Exercise requirements
Go over the entries and report the lines where the word "href" occurs.

Code change snippets
####

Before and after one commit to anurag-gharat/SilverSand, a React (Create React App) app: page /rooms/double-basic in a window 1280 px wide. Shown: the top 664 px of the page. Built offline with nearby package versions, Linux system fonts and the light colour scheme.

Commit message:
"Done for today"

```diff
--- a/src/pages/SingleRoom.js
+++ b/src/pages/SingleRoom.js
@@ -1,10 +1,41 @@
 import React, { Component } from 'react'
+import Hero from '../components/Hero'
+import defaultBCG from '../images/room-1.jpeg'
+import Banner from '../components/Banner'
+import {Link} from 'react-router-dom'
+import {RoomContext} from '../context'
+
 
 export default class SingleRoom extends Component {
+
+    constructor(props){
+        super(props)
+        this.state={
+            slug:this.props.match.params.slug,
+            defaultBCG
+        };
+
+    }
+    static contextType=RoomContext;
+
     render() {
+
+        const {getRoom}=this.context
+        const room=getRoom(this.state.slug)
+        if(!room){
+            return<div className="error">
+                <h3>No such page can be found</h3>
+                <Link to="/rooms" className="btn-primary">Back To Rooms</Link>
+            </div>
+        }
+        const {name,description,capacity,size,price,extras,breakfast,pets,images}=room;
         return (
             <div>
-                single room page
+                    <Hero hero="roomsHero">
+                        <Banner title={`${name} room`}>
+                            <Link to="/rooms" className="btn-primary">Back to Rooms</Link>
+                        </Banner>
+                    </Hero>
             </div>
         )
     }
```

####

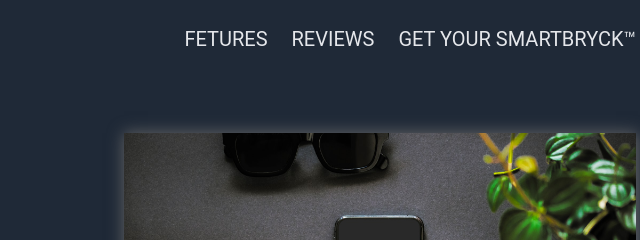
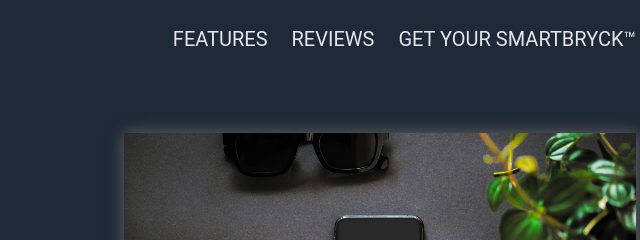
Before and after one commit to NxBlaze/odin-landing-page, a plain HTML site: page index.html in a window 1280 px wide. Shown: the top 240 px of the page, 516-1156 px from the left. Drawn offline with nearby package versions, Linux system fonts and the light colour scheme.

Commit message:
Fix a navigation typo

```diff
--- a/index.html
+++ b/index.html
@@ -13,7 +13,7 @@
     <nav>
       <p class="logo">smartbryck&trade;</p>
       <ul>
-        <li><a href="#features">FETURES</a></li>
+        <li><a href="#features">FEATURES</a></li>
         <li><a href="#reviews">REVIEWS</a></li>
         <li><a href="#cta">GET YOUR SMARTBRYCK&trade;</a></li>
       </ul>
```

####

Result of this task
-        <li><a href="#features">FETURES</a></li>
+        <li><a href="#features">FEATURES</a></li>
         <li><a href="#reviews">REVIEWS</a></li>
         <li><a href="#cta">GET YOUR SMARTBRYCK&trade;</a></li>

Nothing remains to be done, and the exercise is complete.